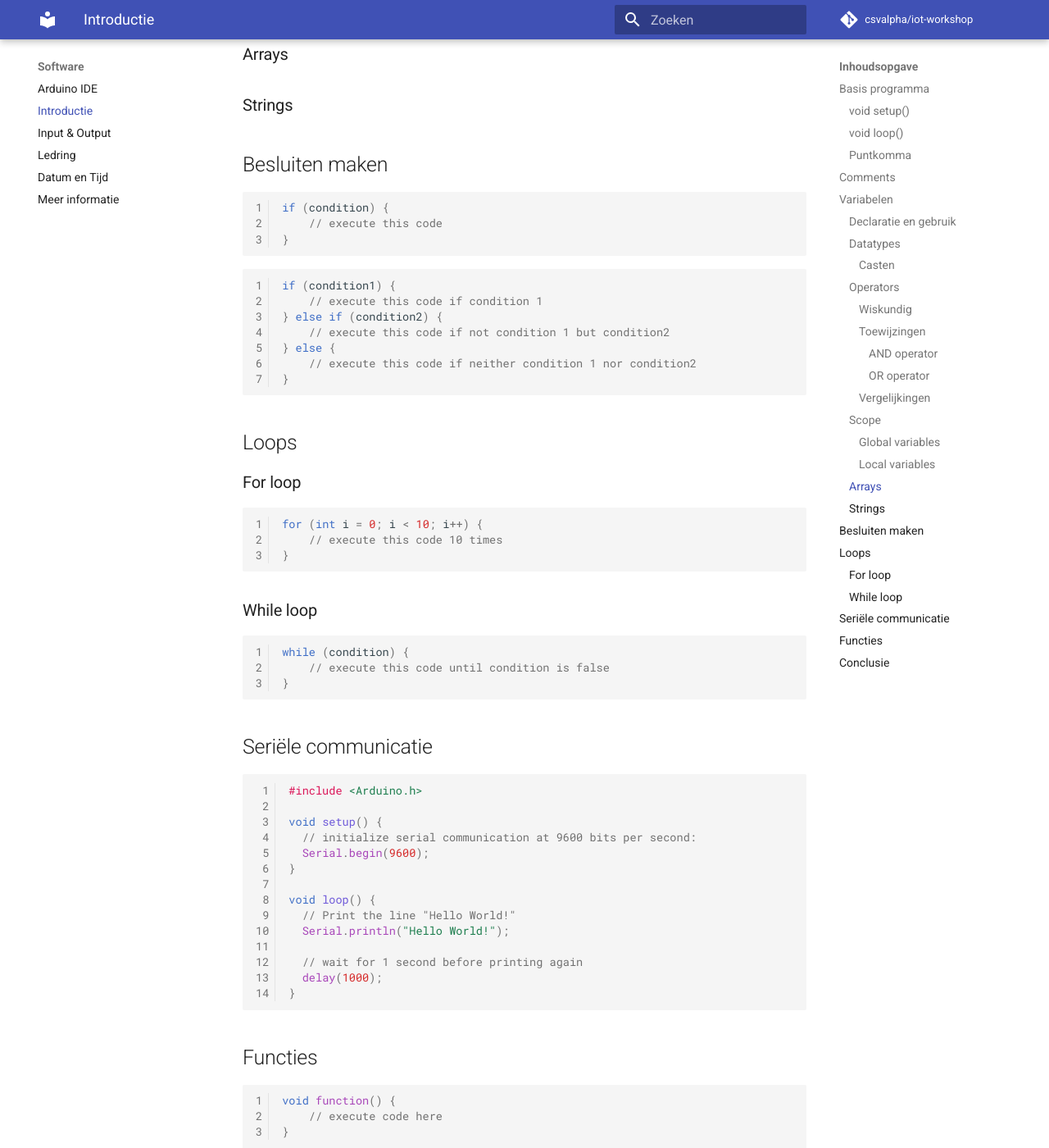
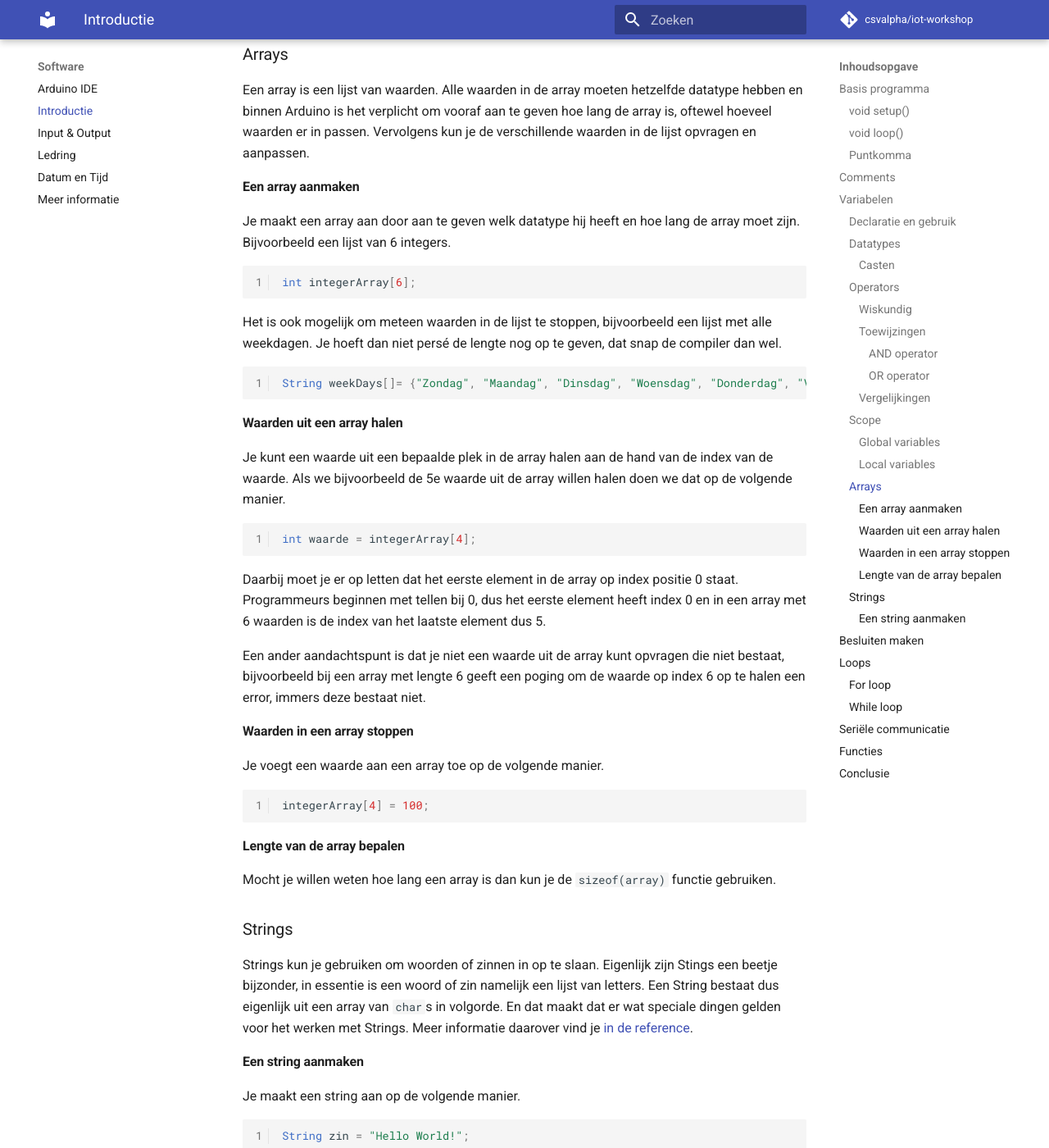
Before and after one commit to csvalpha/iot-workshop, an MkDocs documentation site: the page built from docs/software/introductie.md, in a window 1280 px wide and 1400 px high, scrolled down 5492 px. Shown: the whole window at 82% size. Built offline with MkDocs 1.6.1 and Material for MkDocs 9.7.7, drawn with Linux system fonts in a browser that asks for light colours; comment, search, counter and statistics services are not loaded; some of the changed text lies outside the part shown.

Commit message:
Add string and array documentation

````diff
--- a/docs/software/introductie.md
+++ b/docs/software/introductie.md
@@ -170,7 +170,59 @@ void loop() {
 
 ### Arrays
 
+Een array is een lijst van waarden. Alle waarden in de array moeten hetzelfde datatype hebben en binnen Arduino is het verplicht om vooraf aan te geven hoe lang de array is, oftewel hoeveel waarden er in passen. Vervolgens kun je de verschillende waarden in de lijst opvragen en aanpassen.
+
+#### Een array aanmaken
+
+Je maakt een array aan door aan te geven welk datatype hij heeft en hoe lang de array moet zijn. Bijvoorbeeld een lijst van 6 integers.
+
+```arduino
+int integerArray[6];
+```
+
+Het is ook mogelijk om meteen waarden in de lijst te stoppen, bijvoorbeeld een lijst met alle weekdagen. Je hoeft dan niet persé de lengte nog op te geven, dat snap de compiler dan wel.
+
+```arduino
+String weekDays[]= {"Zondag", "Maandag", "Dinsdag", "Woensdag", "Donderdag", "Vrijdag", "Zaterdag"};
+```
+
+#### Waarden uit een array halen
+
+Je kunt een waarde uit een bepaalde plek in de array halen aan de hand van de index van de waarde. Als we bijvoorbeeld de 5e waarde uit de array willen halen doen we dat op de volgende manier.
+
+```arduino
+int waarde = integerArray[4];
+```
+
+Daarbij moet je er op letten dat het eerste element in de array op index positie 0 staat. Programmeurs beginnen met tellen bij 0, dus het eerste element heeft index 0 en in een array met 6 waarden is de index van het laatste element dus 5.
+
+Een ander aandachtspunt is dat je niet een waarde uit de array kunt opvragen die niet bestaat, bijvoorbeeld bij een array met lengte 6 geeft een poging om de waarde op index 6 op te halen een error, immers deze bestaat niet.
+
+#### Waarden in een array stoppen
+
+Je voegt een waarde aan een array toe op de volgende manier.
+
+```arduino
+integerArray[4] = 100;
+```
+
+#### Lengte van de array bepalen
+
+Mocht je willen weten hoe lang een array is dan kun je de `sizeof(array)` functie gebruiken.
+
 ### Strings
+
+Strings kun je gebruiken om woorden of zinnen in op te slaan. Eigenlijk zijn Stings een beetje bijzonder, in essentie is een woord of zin namelijk een lijst van letters. Een String bestaat dus eigenlijk uit een array van `char`s in volgorde. En dat maakt dat er wat speciale dingen gelden voor het werken met Strings. Meer informatie daarover vind je [in de reference](https://www.arduino.cc/reference/en/language/variables/data-types/stringobject/).
+
+#### Een string aanmaken
+
+Je maakt een string aan op de volgende manier.
+
+```arduino
+String zin = "Hello World!";
+```
+
+Handig om te weten is dat als je aan de string een enter toe wil voegen je daarvoor `\n` kunt gebruiken en een tab is `\t`.
 
 ## Besluiten maken
 
````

○ ○ ○ ○ ○

EXERCISE
Keep the pictures out and print all the records exactly as they are.

REPLY
Before and after one commit to csvalpha/iot-workshop, an MkDocs documentation site: the page built from docs/software/introductie.md, in a window 1280 px wide and 1400 px high, scrolled down 5492 px. Shown: the whole window at 82% size. Built offline with MkDocs 1.6.1 and Material for MkDocs 9.7.7, drawn with Linux system fonts in a browser that asks for light colours; comment, search, counter and statistics services are not loaded; some of the changed text lies outside the part shown.

Commit message:
Add string and array documentation

````diff
--- a/docs/software/introductie.md
+++ b/docs/software/introductie.md
@@ -170,7 +170,59 @@ void loop() {
 
 ### Arrays
 
+Een array is een lijst van waarden. Alle waarden in de array moeten hetzelfde datatype hebben en binnen Arduino is het verplicht om vooraf aan te geven hoe lang de array is, oftewel hoeveel waarden er in passen. Vervolgens kun je de verschillende waarden in de lijst opvragen en aanpassen.
+
+#### Een array aanmaken
+
+Je maakt een array aan door aan te geven welk datatype hij heeft en hoe lang de array moet zijn. Bijvoorbeeld een lijst van 6 integers.
+
+```arduino
+int integerArray[6];
+```
+
+Het is ook mogelijk om meteen waarden in de lijst te stoppen, bijvoorbeeld een lijst met alle weekdagen. Je hoeft dan niet persé de lengte nog op te geven, dat snap de compiler dan wel.
+
+```arduino
+String weekDays[]= {"Zondag", "Maandag", "Dinsdag", "Woensdag", "Donderdag", "Vrijdag", "Zaterdag"};
+```
+
+#### Waarden uit een array halen
+
+Je kunt een waarde uit een bepaalde plek in de array halen aan de hand van de index van de waarde. Als we bijvoorbeeld de 5e waarde uit de array willen halen doen we dat op de volgende manier.
+
+```arduino
+int waarde = integerArray[4];
+```
+
+Daarbij moet je er op letten dat het eerste element in de array op index positie 0 staat. Programmeurs beginnen met tellen bij 0, dus het eerste element heeft index 0 en in een array met 6 waarden is de index van het laatste element dus 5.
+
+Een ander aandachtspunt is dat je niet een waarde uit de array kunt opvragen die niet bestaat, bijvoorbeeld bij een array met lengte 6 geeft een poging om de waarde op index 6 op te halen een error, immers deze bestaat niet.
+
+#### Waarden in een array stoppen
+
+Je voegt een waarde aan een array toe op de volgende manier.
+
+```arduino
+integerArray[4] = 100;
+```
+
+#### Lengte van de array bepalen
+
+Mocht je willen weten hoe lang een array is dan kun je de `sizeof(array)` functie gebruiken.
+
 ### Strings
+
+Strings kun je gebruiken om woorden of zinnen in op te slaan. Eigenlijk zijn Stings een beetje bijzonder, in essentie is een woord of zin namelijk een lijst van letters. Een String bestaat dus eigenlijk uit een array van `char`s in volgorde. En dat maakt dat er wat speciale dingen gelden voor het werken met Strings. Meer informatie daarover vind je [in de reference](https://www.arduino.cc/reference/en/language/variables/data-types/stringobject/).
+
+#### Een string aanmaken
+
+Je maakt een string aan op de volgende manier.
+
+```arduino
+String zin = "Hello World!";
+```
+
+Handig om te weten is dat als je aan de string een enter toe wil voegen je daarvoor `\n` kunt gebruiken en een tab is `\t`.
 
 ## Besluiten maken
 
````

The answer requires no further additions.